Why are dental exams important?

Oral exams under anesthesia allow a vet to see every tooth and probe under the gumline to check for damage. X-rays also help veterinarians visualize the tooth roots and identify any damage below the gumline. Regular dental exams and professional cleanings help catch dental diseases such as tooth resorption and periodontal disease. Catching resorptive lesions early minimizes the amount of pain a cat endures as the tooth erodes. “Many pet parents delay dental care because they’re worried about anesthesia,” explains Vetster veterinarian Dr. Jo Myers. “While anesthesia is never risk-free, it is far riskier to ignore dental disease. Let your vet know about your concerns and ask what they will do to make the procedure as safe and comfortable as possible.”

What should I do if my cat has a spot on their tooth?

Talk to a vet any time you notice a change to your cat’s teeth, breath, or behavior. Spots on the teeth are highly unlikely to be cavities and are more likely to be resorptive lesions. Symptoms of poor oral health may be a result of tooth resorption, periodontal disease, injuries to the teeth, or something more serious like a tumor. If you have questions about your feline friend’s dental health, you can book an appointment with an online vet who can answer your questions.

FAQ - Warning signs of tooth resorption and cavities in cats

Are cavities common in cats?

Cavities in cats are extremely rare. However, tooth resorption is a common condition in cats that causes decay and eventual tooth loss, similar to cavities in humans. With tooth resorption, the cat’s tooth begins to decay from the inside, whereas cavities form from the outside. Tooth resorption cannot be stopped or prevented. A tooth extraction is necessary to prevent tooth pain as the condition advances.

What does feline tooth resorption look like?

A resorptive lesion first appears like a small pink spot on the surface of a cat’s tooth. As the condition progresses, more enamel dissolves and exposes larger areas of the underlying pink tissue. Sometimes the remaining enamel turns gray as the inside of the tooth dies. Sometimes the roots of the tooth are also affected, resulting in resorption of the entire tooth. When the process of resorption is complete, the only remaining sign may be a small bump under the gums.

How painful is cat tooth resorption?

Tooth resorption is a very painful condition for cats due to tooth enamel dissolving away and exposing the sensitive inner layer of the tooth. Even a very small amount of exposed tooth pulp is painful for a cat when it comes into contact with food or toys. Cats enduring tooth resorption may wince or flinch when biting or chewing, chatter their teeth, have difficulty eating, feel irritation, drool, and show other changes in behavior.

How do I know if my cat has tooth pain?

Painful teeth due to tooth resorption or broken teeth can result in a cat flinching or wincing when they chew or bite, as well as a loss of appetite.

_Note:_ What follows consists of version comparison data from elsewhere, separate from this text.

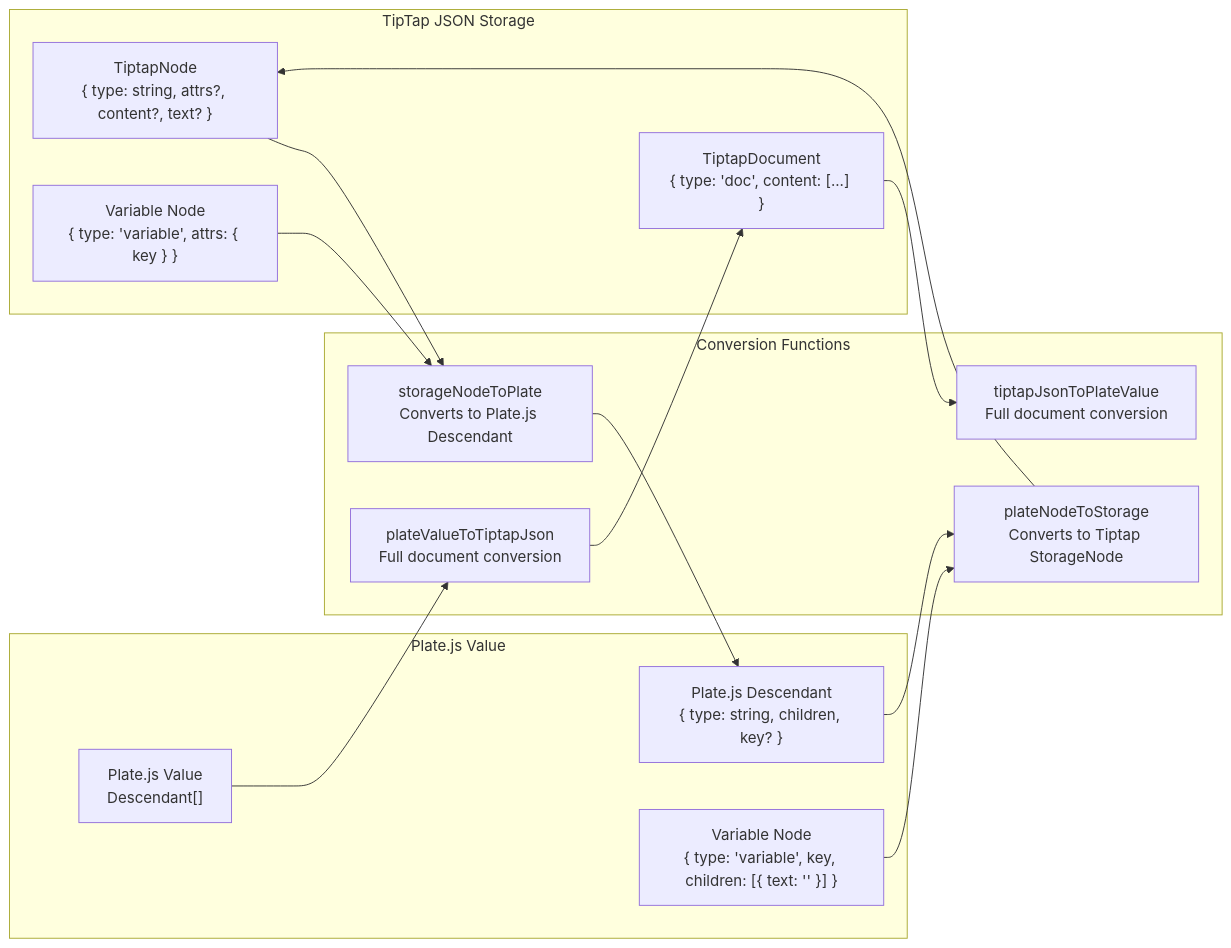
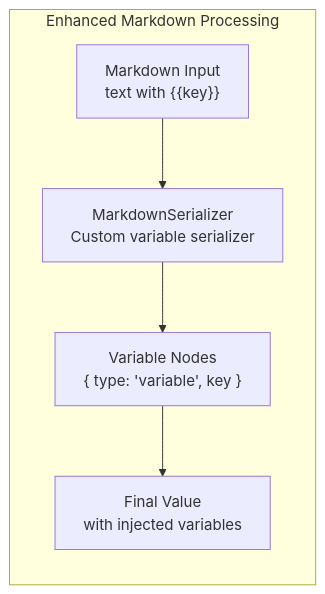
Before and after one commit to SinesysTech/zattar-os: the seventh of 8 diagrams in .qoder/repowiki/en/content/Document Management and AI Editor/AI-Assisted Document Editing.md, drawn with Mermaid. The commit also changed other lines of this file and 4 other files, not shown here.

````diff
--- a/.qoder/repowiki/en/content/Document Management and AI Editor/AI-Assisted Document Editing.md
+++ b/.qoder/repowiki/en/content/Document Management and AI Editor/AI-Assisted Document Editing.md
@@ -357,28 +415,12 @@
 ```mermaid
 flowchart LR
-subgraph "TipTap JSON Storage"
-TDoc["TiptapDocument<br/>{ type: 'doc', content: [...] }"]
-TNode["TiptapNode<br/>{ type: string, attrs?, content?, text? }"]
-TVar["Variable Node<br/>{ type: 'variable', attrs: { key } }"]
+subgraph "Enhanced Markdown Processing"
+MD["Markdown Input<br/>text with {{key}}"]
+SER["MarkdownSerializer<br/>Custom variable serializer"]
+VAR["Variable Nodes<br/>{ type: 'variable', key }"]
+END["Final Value<br/>with injected variables"]
 end
-subgraph "Conversion Functions"
-Conv1["storageNodeToPlate<br/>Converts to Plate.js Descendant"]
-Conv2["plateNodeToStorage<br/>Converts to Tiptap StorageNode"]
-Conv3["tiptapJsonToPlateValue<br/>Full document conversion"]
-Conv4["plateValueToTiptapJson<br/>Full document conversion"]
-end
-subgraph "Plate.js Value"
-PVal["Plate.js Value<br/>Descendant[]"]
-PNode["Plate.js Descendant<br/>{ type: string, children, key? }"]
-PVar["Variable Node<br/>{ type: 'variable', key, children: [{ text: '' }] }"]
-end
-TDoc --> Conv3
-TNode --> Conv1
-TVar --> Conv1
-Conv1 --> PNode
-Conv2 --> TNode
-Conv4 --> TDoc
-PVal --> Conv4
-PNode --> Conv2
-PVar --> Conv2
+MD --> SER
+SER --> VAR
+VAR --> END
 ```
````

They may also chatter their teeth and drool. Cats also have a tendency to hide when they are in pain and become more vocal or irritable or aggressive.